rabble blogs are the personal pages of some of Canada's most insightful progressive activists and commentators. All opinions belong to the writer; however, writers are expected to adhere to our guidelines. We welcome new bloggers -- contact us for details.

Truth and Reconciliation Commission: churches plan supportive events

Please chip in to support rabble's election 2019 coverage. Support rabble.ca today for as little as $1 per month!

Anglican mission school, La Ronge, Sask. LAC photo

Anglican mission school, La Ronge, Sask. LAC photoOn June 2, the Truth and Reconciliation Commission (TRC) will release its report on the legacy of residential schools. The TRC was appointed by the federal government to examine the legacy of the schools back in 2008. It’s documented what happened there and held events at which survivors came forward to tell their stories. Also in 2008, Prime Minister Harper and churches, which operated the schools on the government’s behalf, apologized to former residential school students, who have since received financial compensation.

Indigenous people overlooked 

We may think that we know our history but unfortunately most of us do not. Perhaps my own life experience may serve to illustrate. I grew up in rural Saskatchewan, where Treaty Six — between the Crown and nations of the Plains Cree — was negotiated and signed in 1876. About 20 years later, my grandparents and others arrived as agricultural settlers. Our village was about 80 kilometres from Batoche, where the Metis made their last stand against the soldiers and militia of the Canadian government.

Amazingly, I grew up knowing nothing about the treaties or Batoche until I took a Grade 12 Canadian history course. In prairie communities, it was as though the First Nations people who preceded the Europeans never existed. History, it seemed, had begun only when the settlers arrived, and, invariably, comments about indigenous people in our community were negative.

No excuse for ignorance

There’s no longer any excuse for prejudice or ignorance, if ever there was one.
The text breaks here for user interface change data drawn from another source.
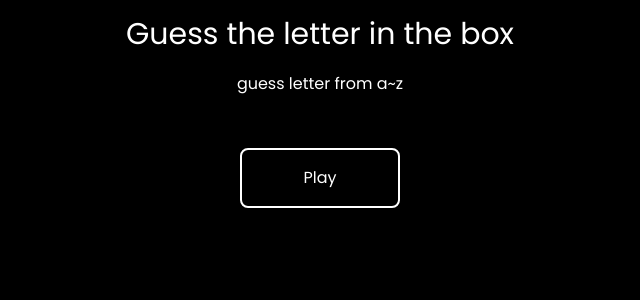
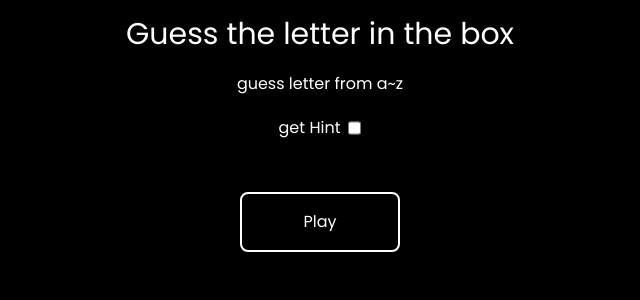
Before and after one commit to HtetNaingLynn55555/GuestTheLetter, a React (Vite) app: page / in a window 1280 px wide. Shown: the top 300 px of the page, without its empty margins (320-960 px from the left). Built offline with nearby package versions, Linux system fonts and the light colour scheme.

Commit message:
add hint

```diff
--- a/src/components/Guess.jsx
+++ b/src/components/Guess.jsx
@@ -8,7 +8,7 @@ console.log("defaultAnswer", defaultAnswer);
 export default function Guess() {
   // Game Lavel
   let [answer, setAnswer] = useState(defaultAnswer);
-
+  let [isHint, setIsHint] = useState(false);
   let [isPlaying, setIsPlaying] = useState(false);
   let [startTime, setStartTime] = useState(null);
   let [timeDifference, setTimeDifference] = useState(null);
@@ -100,10 +100,27 @@ export default function Guess() {
     setIsSubmitting(true);
   };
 
+  let getHintHandler = () => {
+    // Provide a hint to the player
+    setIsHint(!isHint);
+  };
+
   return (
     <div className=" font-poppins bg-bg-primary text-white bg-black flex flex-col justify-start items-center  h-auto  pt-4 gap-1 sm:gap-5">
       <div className="text-[20px] sm:text-3xl">Guess the letter in the box</div>
       <div> guess letter from a~z</div>
+
+      <div className="flex flex-col justify-center items-center">
+        <div className="flex gap-2">
+          <div>get Hint</div>
+          <input
+            onClick={getHintHandler}
+            type="checkbox"
+            class="accent-teal-600"
+          />
+        </div>
+        {isHint && <div>{answer}</div>}
+      </div>
 
       <button
         className="border-2 border-white w-20 h-7 sm:w-40 sm:h-15 hover:cursor-pointer mt-4 sm:mt-8 rounded-lg hover:bg-[#6e706f]"
```
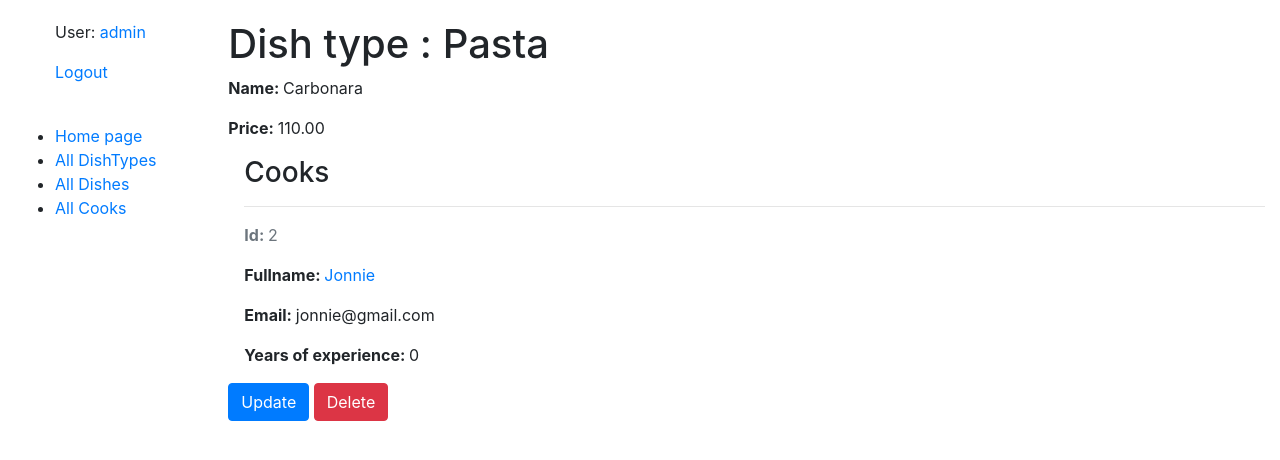
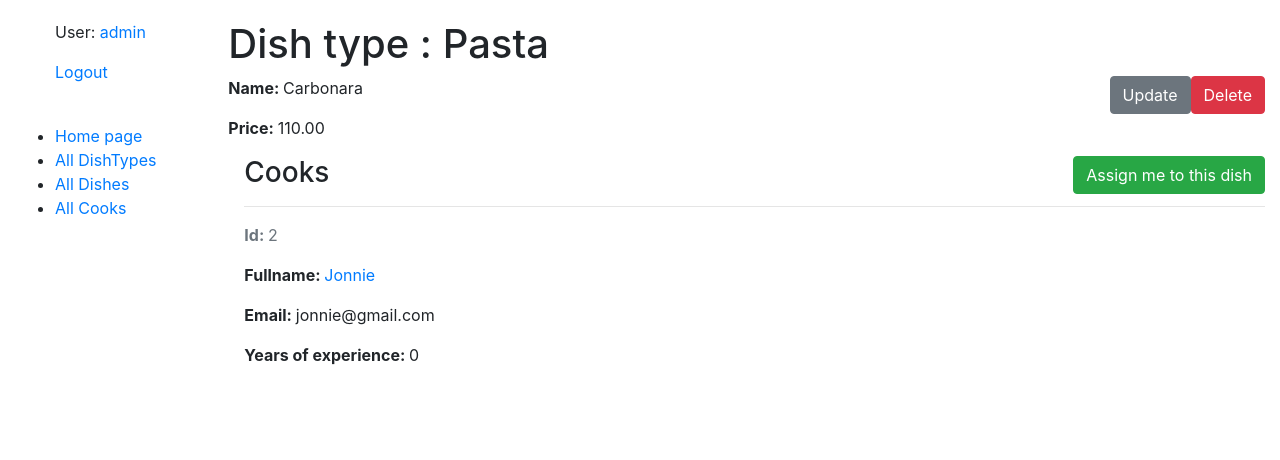
Before and after one commit to oksanaaam/restaurant-kitchen-service, a Django app: page /dishes/4/ in a window 1280 px wide. Shown: the top 460 px of the page. Run offline with Django 4.2, Linux system fonts and the light colour scheme; a user stored in the database is signed in; data comes from the database, SQL or seed files in the repository; both versions use the stored data as it was after the commit; some libraries are stand-ins or nearby versions.

Commit message:
Add Delete form to Cook and assign/delete button to dish

```diff
--- a/kitchen/urls.py
+++ b/kitchen/urls.py
@@ -9,11 +9,13 @@ from kitchen.views import (
     DishDetailView,
     DishCreateView,
     DishUpdateView,
+    dish_update_cook,
     DishDeleteView,
     CookListView,
     CookDetailView,
     CookCreateView,
     CookExperienceUpdateView,
+    CookDeleteView,
 )
 
 
@@ -40,6 +42,11 @@ urlpatterns = [
         name="dish-update",
     ),
     path(
+        "dishes/<int:pk>/cook/",
+        dish_update_cook,
+        name="dish-update-cook"
+    ),
+    path(
         "dishes/<int:pk>/delete/",
         DishDeleteView.as_view(),
         name="dish-delete",
@@ -56,6 +63,11 @@ urlpatterns = [
         CookExperienceUpdateView.as_view(),
         name="cook-update"
     ),
+    path(
+        "cooks/<int:pk>/delete/",
+        CookDeleteView.as_view(),
+        name="cook-delete"
+    ),
 ]
 
 app_name = "kitchen"
--- a/kitchen/views.py
+++ b/kitchen/views.py
@@ -2,12 +2,12 @@ from urllib.request import Request
 
 from django.contrib.auth.decorators import login_required
 from django.contrib.auth.mixins import LoginRequiredMixin
-from django.http import HttpResponse
-from django.shortcuts import render
+from django.http import HttpResponse, HttpRequest
+from django.shortcuts import render, redirect
 from django.urls import reverse_lazy
 from django.views import generic
 
-from kitchen.forms import CookCreationForm, CookExperienceUpdateForm
+from kitchen.forms import CookCreationForm, CookExperienceUpdateForm, DishForm
 from kitchen.models import Dish, DishType, Cook
 
 
@@ -66,13 +66,13 @@ class DishListView(LoginRequiredMixin, generic.ListView):
 
 class DishCreateView(LoginRequiredMixin, generic.CreateView):
     model = Dish
-    fields = "__all__"
+    form_class = DishForm
     success_url = reverse_lazy("kitchen:dish-list")
 
 
 class DishUpdateView(LoginRequiredMixin, generic.UpdateView):
     model = Dish
-    fields = "__all__"
+    form_class = DishForm
     success_url = reverse_lazy("kitchen:dish-list")
 
 
@@ -105,3 +105,18 @@ class CookExperienceUpdateView(LoginRequiredMixin, generic.UpdateView):
     model = Cook
     form_class = CookExperienceUpdateForm
     success_url = reverse_lazy("kitchen:cook-list")
+
+
+class CookDeleteView(LoginRequiredMixin, generic.DeleteView):
+    model = Cook
+    success_url = reverse_lazy("kitchen:cook-list")
+
+
+@login_required
+def dish_update_cook(request: HttpRequest, pk: int) -> HttpResponse:
+    dish = Dish.objects.get(id=pk)
+    if request.user in dish.cooks.all():
+        dish.cooks.remove(request.user)
+    else:
+        dish.cooks.add(request.user)
+    return redirect("kitchen:dish-detail", pk=pk)
--- a/templates/kitchen/dish_detail.html
+++ b/templates/kitchen/dish_detail.html
@@ -3,10 +3,34 @@
 
 {% block content %}
   <h1>Dish type : {{ dish.dish_type.name }}</h1>
+  <a href="{% url 'kitchen:dish-delete' pk=dish.id %}"
+     class="float-right btn btn-danger">
+    Delete
+  </a>
+  <a href="{% url 'kitchen:dish-update' pk=dish.id %}"
+     class="float-right btn btn-secondary">
+    Update
+  </a>
   <p><strong>Name: </strong> {{ dish.name  }}</p>
   <p><strong>Price: </strong> {{ dish.price }}</p>
   <div class="ml-3">
-    <h3>Cooks</h3>
+    <h3>
+      Cooks
+      {% if not user in dish.cooks.all %}
+        <a style="float: right"
+           href="{% url 'kitchen:dish-update-cook' pk=dish.id %}"
+           class="btn btn-success link-to-page">
+          Assign me to this dish
+        </a>
+      {% else %}
+        <a style="float: right"
+           href="{% url 'kitchen:dish-update-cook' pk=dish.id %}"
+           class="btn btn-danger link-to-page">
+        Delete me from this dish
+        </a>
+
+        {% endif %}
+    </h3>
 
   {% for cook in dish.cooks.all %}
     <hr>
@@ -19,13 +43,5 @@
   {% endfor %}
 
   </div>
-  <a href="{% url 'kitchen:dish-update' pk=dish.id %}"
-     class="btn btn-primary">
-    Update
-  </a>
-  <a href="{% url 'kitchen:dish-delete' pk=dish.id %}"
-     class="btn btn-danger">
-    Delete
-  </a>
 
 {% endblock %}
--- a/templates/kitchen/dish_type_form.html
+++ b/templates/kitchen/dish_type_form.html
@@ -9,6 +9,10 @@
     {{ form|crispy }}
 
     <input class="btn btn-primary" type="submit" value="Add">
+    <a href="{% url 'kitchen:dish-type-list'%}"
+       class="btn btn-primary">
+      Cancel
+    </a>
 
   </form>
 {% endblock %}
```
Also changed, not shown: kitchen/forms.py (+12 -0 lines), templates/kitchen/cook_confirm_delete.html (added, +14 -0 lines), templates/kitchen/cook_detail.html (+6 -1 lines), db.sqlite3.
The Royal Commission on Aboriginal People in 1991 described the history of oppression across Canada in exhaustive detail. There were a variety of instruments used in what’s now seen as aggressive assimilation, including the Indian Act. But perhaps, residential schools were the cruelest manifestation.

Beginning in the 1880s and continuing well into the 20th century, an estimated 150,000 Indian, Inuit and Metis children were removed — often forcibly —from their homes and placed in schools. They were punished for speaking their languages, lived in substandard conditions and endured physical, emotional and, in some cases, sexual abuse (I mourn as a parent when I think of that experience). According to documents obtained by the Canadian Broadcasting Corporation, some schools even carried out nutritional experiments on malnourished students with the federal government’s knowledge.

Justice Murray Sinclair, chair of the TRC, says that the residential school system constituted genocide. And there’s no harsher indictment for a nation.

Moving forward together

Of course, many Canadians may believe that we’ve put this all behind us and that we should move on. We know, however, from United Nations studies, media reports, the stories of survivors and from our own experience that indigenous people in Canada are still being left behind. We need altered political, regulatory and economic arrangements, not to mention a change of heart if we’re ever to move forward together.

Ecumenical group KAIROS aims at just that. During the months of May and June, it’s holding TRC-related events in Ottawa and across the country.

This piece appeared, in a slightly altered form, as a blog with the United Church Observer on March 26, 2015.

 

Thank you for reading this story…

More people are reading rabble.ca than ever and unlike many news organizations, we have never put up a paywall – at rabble we’ve always believed in making our reporting and analysis free to all, while striving to make it sustainable as well. Media isn’t free to produce. rabble’s total budget is likely less than what big corporate media spend on photocopying (we kid you not!) and we do not have any major foundation, sponsor or angel investor. Our main supporters are people and organizations -- like you. This is why we need your help. You are what keep us sustainable.

rabble.ca has staked its existence on you. We live or die on community support -- your support! We get hundreds of thousands of visitors and we believe in them. We believe in you. We believe people will put in what they can for the greater good. We call that sustainable.

So what is the easy answer for us? Depend on a community of visitors who care passionately about media that amplifies the voices of people struggling for change and justice. It really is that simple. When the people who visit rabble care enough to contribute a bit then it works for everyone.

And so we’re asking you if you could make a donation, right now, to help us carry forward on our mission. Make a donation today.

Comments

We welcome your comments! rabble.ca embraces a pro-human rights, pro-feminist, anti-racist, queer-positive, anti-imperialist and pro-labour stance, and encourages discussions which develop progressive thought. Our full comment policy can be found here. Learn more about Disqus on rabble.ca and your privacy here. Please keep in mind:

Do

  • Tell the truth and avoid rumours.
  • Add context and background.
  • Report typos and logical fallacies.
  • Be respectful.
  • Respect copyright - link to articles.
  • Stay focused. Bring in-depth commentary to our discussion forum, babble.

Don't

  • Use oppressive/offensive language.
  • Libel or defame.
  • Bully or troll.
  • Post spam.
  • Engage trolls. Flag suspect activity instead.